Rodgers, 32, the four-time Boston Marathon winner, who had placed seventh in a 10 K race Saturday won by Matthews Motshwarateu of South Africa in Purchase, NY, won the marathon event in 2:14:46. Tabb finished second in 2:16:56. Joe Sax of Toronto, a former Canadian 10,000 metre and steeplechase champion, placed third in 2:17:12.
"I kept saying that it was normal," Rodgers said. "But I felt terrible for the first half of the race. I usually like it cold, but I couldn't get relaxed."
The starting field of about 3,000 ran west along the Queensway and into the wind until they turned for home about 20 K into the race. Temperatures at the beginning of the marathon was 5 degrees Celcius and although the wind was not particularly stiff, it was strong enough to make a difference.
Tabb, who placed third in the last Boston Marathon, and Etobicoke's Mike Dyon, winner of the Hamilton Around the Bay Road Race in both 1979 and this year, set the early pace. It took a pack of runners, including Rodgers and Sax, almost 30 K to make up the difference. Dyon pulled out after 25 K and was limping from a sore hip when he arrived by car back at the finish line in Varsity Stadium.
"I knew the leaders had to drop back eventually because so much effort was going into fighting the wind," Rodgers said. "But I was still worried after about 20 K. I just wasn't sure if they were going to drop back. When we made the turn I could see Mike (Dyon) dying. There was a big gap between the first two guys and our pack.

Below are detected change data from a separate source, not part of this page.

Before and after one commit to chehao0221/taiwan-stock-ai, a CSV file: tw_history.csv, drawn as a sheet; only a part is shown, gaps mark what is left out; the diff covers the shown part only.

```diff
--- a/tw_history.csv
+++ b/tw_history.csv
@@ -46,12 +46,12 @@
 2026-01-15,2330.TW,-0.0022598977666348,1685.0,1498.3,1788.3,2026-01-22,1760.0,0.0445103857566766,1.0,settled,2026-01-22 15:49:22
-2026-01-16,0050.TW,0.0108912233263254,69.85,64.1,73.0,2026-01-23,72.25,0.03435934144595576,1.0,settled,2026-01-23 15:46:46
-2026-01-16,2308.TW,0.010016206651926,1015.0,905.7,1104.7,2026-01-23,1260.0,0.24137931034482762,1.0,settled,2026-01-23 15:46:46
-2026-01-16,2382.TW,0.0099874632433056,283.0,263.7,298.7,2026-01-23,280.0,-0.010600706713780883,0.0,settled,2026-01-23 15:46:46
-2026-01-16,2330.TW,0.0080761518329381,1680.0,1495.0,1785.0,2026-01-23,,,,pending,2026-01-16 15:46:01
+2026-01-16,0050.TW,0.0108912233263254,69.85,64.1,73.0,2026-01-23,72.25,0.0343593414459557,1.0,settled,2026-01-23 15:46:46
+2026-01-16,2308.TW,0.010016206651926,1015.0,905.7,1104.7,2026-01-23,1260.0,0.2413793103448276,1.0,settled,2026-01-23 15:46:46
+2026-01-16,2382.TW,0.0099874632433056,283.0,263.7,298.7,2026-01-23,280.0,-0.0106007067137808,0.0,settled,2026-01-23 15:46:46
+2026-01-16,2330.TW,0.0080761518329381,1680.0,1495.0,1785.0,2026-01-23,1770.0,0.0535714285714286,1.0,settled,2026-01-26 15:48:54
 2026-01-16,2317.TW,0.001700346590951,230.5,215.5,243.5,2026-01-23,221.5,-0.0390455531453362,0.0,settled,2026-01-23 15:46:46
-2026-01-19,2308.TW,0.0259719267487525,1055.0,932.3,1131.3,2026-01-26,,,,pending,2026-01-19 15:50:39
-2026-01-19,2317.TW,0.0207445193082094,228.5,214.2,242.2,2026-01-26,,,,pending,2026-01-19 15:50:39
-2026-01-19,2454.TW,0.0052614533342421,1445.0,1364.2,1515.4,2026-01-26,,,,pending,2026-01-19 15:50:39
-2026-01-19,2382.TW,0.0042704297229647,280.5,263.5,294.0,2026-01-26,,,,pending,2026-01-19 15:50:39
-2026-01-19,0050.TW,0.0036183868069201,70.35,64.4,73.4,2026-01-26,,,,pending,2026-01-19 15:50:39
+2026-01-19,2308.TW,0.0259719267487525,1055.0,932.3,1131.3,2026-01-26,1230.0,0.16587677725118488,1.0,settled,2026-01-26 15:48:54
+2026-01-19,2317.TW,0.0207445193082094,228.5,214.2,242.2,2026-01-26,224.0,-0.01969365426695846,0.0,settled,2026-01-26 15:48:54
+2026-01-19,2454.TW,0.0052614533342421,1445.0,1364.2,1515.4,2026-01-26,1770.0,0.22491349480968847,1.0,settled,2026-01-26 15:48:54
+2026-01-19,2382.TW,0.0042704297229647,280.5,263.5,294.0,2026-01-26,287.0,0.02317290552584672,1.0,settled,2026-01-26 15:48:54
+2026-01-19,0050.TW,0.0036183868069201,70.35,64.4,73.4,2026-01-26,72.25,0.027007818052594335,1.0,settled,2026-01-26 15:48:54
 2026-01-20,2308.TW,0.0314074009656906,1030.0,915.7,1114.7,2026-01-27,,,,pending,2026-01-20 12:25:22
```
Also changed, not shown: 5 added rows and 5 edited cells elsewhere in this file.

It might have been as much as a minute."
"Then Joe (Sax) seemed to take the pace and I stayed with him until we caught the leaders at 25 K. Even then I was really tight. I knew a lot was going to happen in the last half so I wanted to have some strength left."
Tabb, 26, said he conceded the race to Rodgers after about 32 K.
"I could feel that I was getting tired", Tabb said. "I didn't say anything to him. I just dropped back. I knew at that point that unless Bill faltered, I would get second. I was tight and I was freezing. We were going into the wind and I knew we'd have to turn around somewhere, but I hadn't had a chance to go over the course before we started and I didn't know where the turn was."
"I was pushing the pace in the first half and I remember thinking that if I keep doing this for 20 miles, I'll be in trouble. I was getting teed off because I felt I was working hard, but the time didn't show any results."
Sax, 27, said he was elated with the third-place finish since it was the first time he had run a marathon. He also learned a few things.
"Rodgers tapped me on the shoulder at one point and said to cool it, that I was going too fast and that there was a long was to go. He made a move at about 30 K and I went with him."
"Then Rodgers and Tabb started exchanging the lead back and forth. I didn't want to have anything to do with it, so I sat in behind. But I felt that I was coming up on Tabb at the end."
Andy Palmer of Wellesley, Mass, finished fourth in 2:17:24, while Ted McKeigan of Toronto was fifth in 2:20:28.
The top woman finisher was Wendy Cecil-Stuart of Aurora who completed the race in 2:58:32. She finished 208th overall.
"I just wanted to break three hours," Mrs. Cecil-Stuart said. "I didn't care where I finished as long as I was under three hours."